## EXERCISE PROMPT
Lines that contain the string "landscape" are the ones to list; copy all of them from the records.

╭─ DATASET RECORDS

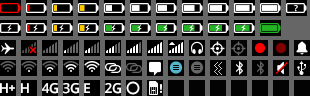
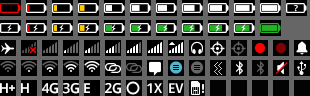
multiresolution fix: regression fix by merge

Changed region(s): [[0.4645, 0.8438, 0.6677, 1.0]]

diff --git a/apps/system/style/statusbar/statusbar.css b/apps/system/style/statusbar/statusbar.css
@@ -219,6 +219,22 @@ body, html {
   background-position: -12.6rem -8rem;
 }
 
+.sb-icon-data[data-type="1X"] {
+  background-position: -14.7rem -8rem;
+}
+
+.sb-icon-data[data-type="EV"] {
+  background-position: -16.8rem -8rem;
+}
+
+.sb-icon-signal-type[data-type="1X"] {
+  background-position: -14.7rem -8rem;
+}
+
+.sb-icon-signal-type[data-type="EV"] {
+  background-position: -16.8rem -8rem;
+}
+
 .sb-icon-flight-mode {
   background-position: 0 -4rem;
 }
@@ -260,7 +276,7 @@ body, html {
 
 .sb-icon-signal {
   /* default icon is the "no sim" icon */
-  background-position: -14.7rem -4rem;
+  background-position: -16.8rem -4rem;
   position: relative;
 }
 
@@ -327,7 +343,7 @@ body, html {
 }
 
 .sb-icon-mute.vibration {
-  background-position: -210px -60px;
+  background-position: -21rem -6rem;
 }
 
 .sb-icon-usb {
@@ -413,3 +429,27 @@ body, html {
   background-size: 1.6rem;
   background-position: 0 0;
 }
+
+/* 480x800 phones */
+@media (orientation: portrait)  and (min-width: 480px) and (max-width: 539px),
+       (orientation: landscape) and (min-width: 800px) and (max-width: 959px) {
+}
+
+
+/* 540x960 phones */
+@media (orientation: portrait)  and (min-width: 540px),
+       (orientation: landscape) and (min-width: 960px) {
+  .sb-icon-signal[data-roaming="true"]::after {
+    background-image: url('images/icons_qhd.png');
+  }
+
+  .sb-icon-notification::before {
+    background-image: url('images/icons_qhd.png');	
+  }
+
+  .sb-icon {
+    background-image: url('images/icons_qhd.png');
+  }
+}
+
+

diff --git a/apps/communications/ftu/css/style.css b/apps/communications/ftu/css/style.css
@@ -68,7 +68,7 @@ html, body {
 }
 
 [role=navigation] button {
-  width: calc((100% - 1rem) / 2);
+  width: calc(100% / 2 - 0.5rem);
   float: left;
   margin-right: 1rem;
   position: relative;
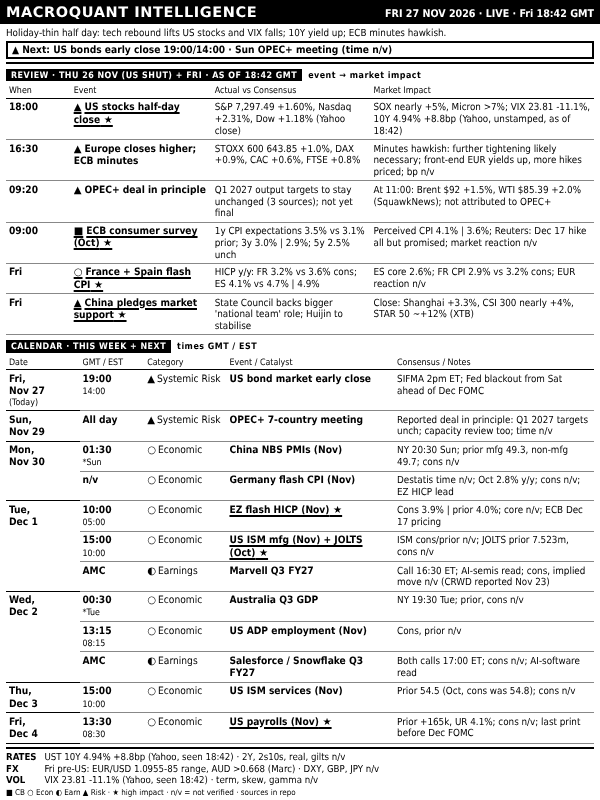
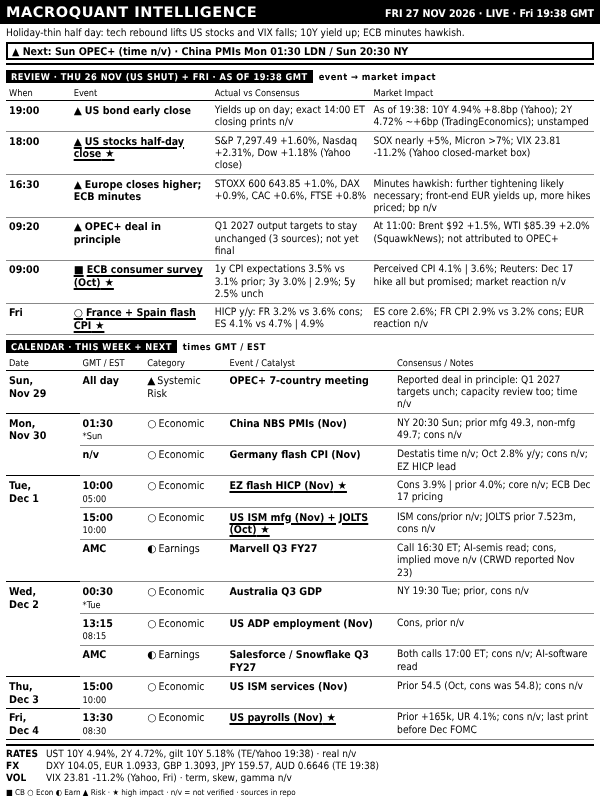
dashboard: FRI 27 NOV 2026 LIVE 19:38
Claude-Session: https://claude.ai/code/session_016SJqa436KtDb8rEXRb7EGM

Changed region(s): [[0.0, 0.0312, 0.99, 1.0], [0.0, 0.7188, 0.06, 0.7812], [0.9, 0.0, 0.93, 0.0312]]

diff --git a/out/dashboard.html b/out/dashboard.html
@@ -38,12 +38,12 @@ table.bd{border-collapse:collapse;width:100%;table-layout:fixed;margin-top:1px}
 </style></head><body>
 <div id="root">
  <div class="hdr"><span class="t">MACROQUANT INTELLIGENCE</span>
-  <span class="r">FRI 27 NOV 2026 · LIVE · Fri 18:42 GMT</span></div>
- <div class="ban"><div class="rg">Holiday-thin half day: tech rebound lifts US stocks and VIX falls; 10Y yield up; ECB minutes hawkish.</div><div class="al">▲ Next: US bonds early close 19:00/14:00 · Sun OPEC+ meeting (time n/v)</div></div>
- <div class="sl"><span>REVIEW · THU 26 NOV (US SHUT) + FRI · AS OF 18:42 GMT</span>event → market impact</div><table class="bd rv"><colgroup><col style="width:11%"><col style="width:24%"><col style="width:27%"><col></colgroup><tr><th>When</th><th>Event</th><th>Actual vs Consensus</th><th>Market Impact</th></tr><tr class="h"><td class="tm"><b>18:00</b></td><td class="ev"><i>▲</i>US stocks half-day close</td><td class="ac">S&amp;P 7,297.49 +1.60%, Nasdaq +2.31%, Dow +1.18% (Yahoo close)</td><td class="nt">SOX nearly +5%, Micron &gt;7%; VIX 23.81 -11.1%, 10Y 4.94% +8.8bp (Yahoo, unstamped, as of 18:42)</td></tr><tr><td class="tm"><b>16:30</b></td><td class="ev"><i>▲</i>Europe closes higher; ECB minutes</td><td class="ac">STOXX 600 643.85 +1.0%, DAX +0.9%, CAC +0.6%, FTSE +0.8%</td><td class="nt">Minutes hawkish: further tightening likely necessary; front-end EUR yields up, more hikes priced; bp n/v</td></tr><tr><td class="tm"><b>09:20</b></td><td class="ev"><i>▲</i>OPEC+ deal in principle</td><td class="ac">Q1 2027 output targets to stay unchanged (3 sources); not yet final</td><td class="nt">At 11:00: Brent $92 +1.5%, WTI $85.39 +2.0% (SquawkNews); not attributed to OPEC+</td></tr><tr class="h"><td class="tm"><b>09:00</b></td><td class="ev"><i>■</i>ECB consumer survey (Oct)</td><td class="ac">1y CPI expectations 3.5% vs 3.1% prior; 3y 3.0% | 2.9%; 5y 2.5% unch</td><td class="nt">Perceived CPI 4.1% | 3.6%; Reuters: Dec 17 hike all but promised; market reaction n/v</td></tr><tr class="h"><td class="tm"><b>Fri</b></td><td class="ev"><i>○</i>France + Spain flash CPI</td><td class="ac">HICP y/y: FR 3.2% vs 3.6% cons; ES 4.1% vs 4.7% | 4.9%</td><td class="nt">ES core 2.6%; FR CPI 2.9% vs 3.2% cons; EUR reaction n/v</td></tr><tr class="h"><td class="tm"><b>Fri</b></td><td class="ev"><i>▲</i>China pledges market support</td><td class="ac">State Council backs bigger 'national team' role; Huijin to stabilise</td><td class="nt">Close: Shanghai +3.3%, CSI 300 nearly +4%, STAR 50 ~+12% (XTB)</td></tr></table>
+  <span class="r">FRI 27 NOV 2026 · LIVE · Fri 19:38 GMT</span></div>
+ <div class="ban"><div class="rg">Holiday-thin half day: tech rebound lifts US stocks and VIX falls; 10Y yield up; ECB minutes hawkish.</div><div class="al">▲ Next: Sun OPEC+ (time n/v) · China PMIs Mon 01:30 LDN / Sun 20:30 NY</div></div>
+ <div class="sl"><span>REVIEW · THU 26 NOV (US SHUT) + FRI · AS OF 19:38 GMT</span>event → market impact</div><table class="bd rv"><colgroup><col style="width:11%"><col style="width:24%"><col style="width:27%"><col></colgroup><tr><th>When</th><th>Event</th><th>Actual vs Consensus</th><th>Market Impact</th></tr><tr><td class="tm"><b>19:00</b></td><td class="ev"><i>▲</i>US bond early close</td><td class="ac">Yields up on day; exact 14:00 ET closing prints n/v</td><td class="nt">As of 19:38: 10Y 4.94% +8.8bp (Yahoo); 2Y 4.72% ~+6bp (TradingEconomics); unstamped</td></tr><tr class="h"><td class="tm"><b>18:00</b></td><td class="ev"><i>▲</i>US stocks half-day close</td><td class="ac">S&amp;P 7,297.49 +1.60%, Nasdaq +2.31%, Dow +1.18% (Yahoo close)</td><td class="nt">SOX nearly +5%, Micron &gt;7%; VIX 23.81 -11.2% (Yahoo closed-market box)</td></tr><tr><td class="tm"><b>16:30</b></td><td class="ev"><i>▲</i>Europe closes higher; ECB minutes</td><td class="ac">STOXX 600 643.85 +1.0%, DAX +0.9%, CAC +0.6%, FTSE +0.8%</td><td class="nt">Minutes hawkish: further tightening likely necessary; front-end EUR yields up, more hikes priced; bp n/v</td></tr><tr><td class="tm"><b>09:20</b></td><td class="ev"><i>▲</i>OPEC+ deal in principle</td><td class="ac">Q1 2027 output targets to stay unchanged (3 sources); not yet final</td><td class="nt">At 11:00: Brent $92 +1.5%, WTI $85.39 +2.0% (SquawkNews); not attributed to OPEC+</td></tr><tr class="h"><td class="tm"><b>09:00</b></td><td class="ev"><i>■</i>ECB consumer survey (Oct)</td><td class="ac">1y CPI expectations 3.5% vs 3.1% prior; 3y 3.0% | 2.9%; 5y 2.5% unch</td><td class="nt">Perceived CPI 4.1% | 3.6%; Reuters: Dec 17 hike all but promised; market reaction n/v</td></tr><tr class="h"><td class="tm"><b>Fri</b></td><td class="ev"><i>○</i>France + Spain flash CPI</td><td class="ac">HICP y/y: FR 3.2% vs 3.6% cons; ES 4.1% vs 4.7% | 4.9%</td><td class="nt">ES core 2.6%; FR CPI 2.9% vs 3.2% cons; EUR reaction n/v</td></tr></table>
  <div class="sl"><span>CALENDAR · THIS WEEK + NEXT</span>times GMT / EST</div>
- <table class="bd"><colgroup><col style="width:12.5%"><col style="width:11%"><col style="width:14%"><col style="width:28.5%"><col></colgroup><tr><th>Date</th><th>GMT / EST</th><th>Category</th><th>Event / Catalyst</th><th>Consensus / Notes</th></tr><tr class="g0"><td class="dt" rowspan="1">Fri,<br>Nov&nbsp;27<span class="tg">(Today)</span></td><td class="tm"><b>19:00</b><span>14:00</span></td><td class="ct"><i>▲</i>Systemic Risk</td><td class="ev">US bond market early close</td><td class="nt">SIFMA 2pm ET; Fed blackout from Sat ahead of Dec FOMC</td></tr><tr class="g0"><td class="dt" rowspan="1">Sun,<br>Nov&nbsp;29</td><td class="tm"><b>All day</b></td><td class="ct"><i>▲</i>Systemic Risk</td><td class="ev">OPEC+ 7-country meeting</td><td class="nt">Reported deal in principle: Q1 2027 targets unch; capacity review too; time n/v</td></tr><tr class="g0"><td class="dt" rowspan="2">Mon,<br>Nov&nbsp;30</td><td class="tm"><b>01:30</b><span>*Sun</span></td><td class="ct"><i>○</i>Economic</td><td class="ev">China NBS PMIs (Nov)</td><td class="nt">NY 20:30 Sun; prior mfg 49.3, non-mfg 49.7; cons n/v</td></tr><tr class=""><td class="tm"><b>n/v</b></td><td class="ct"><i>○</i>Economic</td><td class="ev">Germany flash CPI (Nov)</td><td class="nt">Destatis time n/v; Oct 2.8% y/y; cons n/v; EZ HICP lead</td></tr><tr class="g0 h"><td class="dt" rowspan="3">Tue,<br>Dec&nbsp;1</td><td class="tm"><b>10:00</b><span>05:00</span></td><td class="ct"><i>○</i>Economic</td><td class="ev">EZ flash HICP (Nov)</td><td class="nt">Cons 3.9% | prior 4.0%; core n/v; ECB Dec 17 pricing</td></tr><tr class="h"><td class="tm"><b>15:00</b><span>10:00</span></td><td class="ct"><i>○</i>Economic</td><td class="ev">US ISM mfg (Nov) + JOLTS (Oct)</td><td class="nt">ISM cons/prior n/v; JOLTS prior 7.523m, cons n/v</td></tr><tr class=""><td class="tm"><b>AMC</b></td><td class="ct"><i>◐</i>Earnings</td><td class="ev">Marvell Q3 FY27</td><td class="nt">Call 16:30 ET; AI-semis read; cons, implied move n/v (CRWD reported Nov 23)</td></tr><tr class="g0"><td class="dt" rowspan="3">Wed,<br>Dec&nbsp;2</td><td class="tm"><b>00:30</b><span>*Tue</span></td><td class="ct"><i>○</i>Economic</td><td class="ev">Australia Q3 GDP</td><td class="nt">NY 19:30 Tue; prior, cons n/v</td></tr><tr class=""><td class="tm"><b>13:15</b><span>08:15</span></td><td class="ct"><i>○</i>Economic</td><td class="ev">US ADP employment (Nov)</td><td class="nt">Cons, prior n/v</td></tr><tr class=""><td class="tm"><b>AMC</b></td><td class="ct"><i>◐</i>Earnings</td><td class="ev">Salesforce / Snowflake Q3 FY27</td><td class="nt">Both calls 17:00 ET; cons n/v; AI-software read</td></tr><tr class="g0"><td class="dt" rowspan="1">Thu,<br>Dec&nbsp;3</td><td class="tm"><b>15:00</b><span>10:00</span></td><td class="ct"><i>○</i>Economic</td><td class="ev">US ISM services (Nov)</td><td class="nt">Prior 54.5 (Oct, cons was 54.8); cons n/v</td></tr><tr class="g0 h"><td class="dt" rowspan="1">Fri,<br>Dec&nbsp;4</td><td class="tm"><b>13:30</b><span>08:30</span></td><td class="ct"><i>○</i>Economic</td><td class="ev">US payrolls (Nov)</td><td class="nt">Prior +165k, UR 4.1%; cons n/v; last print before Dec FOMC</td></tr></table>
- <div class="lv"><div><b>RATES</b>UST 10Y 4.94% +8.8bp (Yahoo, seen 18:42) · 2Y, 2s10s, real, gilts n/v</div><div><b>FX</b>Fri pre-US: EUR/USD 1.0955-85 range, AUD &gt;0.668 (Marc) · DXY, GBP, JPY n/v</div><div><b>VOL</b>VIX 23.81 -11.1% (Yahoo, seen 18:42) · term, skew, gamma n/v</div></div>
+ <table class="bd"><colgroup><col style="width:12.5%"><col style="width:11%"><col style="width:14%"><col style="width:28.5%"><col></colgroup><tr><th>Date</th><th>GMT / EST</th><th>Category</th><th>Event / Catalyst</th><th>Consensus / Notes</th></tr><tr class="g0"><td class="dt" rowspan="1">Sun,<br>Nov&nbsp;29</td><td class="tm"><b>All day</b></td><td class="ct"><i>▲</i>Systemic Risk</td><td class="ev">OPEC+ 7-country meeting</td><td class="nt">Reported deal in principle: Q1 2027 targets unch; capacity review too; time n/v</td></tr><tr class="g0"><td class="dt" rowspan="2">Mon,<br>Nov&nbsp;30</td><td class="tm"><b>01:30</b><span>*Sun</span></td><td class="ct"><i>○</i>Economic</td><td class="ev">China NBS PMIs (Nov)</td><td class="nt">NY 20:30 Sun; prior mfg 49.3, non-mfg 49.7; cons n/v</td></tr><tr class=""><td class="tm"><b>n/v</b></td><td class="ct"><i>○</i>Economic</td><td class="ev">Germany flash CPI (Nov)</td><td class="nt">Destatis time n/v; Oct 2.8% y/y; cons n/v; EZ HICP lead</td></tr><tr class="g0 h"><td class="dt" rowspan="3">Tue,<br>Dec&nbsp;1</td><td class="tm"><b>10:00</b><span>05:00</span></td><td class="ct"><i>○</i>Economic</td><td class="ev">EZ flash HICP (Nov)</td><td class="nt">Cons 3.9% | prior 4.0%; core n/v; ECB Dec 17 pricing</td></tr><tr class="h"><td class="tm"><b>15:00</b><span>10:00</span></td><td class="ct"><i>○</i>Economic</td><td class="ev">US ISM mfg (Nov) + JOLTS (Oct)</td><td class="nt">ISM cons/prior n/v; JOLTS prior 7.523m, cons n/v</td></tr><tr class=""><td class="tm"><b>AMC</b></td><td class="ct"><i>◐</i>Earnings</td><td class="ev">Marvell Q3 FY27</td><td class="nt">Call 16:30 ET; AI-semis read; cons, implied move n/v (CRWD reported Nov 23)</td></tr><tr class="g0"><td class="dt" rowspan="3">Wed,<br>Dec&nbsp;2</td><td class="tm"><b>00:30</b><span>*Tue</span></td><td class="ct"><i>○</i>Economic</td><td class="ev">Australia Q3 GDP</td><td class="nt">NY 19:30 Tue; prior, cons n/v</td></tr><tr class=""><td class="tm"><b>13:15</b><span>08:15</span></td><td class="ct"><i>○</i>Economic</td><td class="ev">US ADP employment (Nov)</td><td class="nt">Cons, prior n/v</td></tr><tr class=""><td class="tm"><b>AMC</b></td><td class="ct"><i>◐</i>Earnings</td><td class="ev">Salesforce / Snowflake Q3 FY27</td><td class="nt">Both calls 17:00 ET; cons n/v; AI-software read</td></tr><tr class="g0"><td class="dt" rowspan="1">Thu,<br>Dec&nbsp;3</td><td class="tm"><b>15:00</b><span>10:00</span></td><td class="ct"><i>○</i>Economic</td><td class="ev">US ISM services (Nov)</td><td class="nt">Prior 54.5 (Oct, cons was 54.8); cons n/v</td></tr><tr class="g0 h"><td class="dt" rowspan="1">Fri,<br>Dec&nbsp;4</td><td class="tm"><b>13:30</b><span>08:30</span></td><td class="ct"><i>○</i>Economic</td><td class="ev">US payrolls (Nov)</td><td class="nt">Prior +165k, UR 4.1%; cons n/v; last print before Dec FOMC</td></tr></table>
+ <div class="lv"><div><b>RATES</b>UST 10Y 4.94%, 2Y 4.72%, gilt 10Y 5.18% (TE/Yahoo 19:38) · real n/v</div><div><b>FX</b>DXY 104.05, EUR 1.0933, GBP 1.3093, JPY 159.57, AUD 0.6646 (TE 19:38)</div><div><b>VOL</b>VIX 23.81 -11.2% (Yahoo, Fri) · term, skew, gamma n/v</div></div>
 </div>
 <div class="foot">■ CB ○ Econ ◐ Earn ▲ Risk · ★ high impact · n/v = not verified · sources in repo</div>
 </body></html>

╰─

## EXPECTED ANSWER
+       (orientation: landscape) and (min-width: 800px) and (max-width: 959px) {
+       (orientation: landscape) and (min-width: 960px) {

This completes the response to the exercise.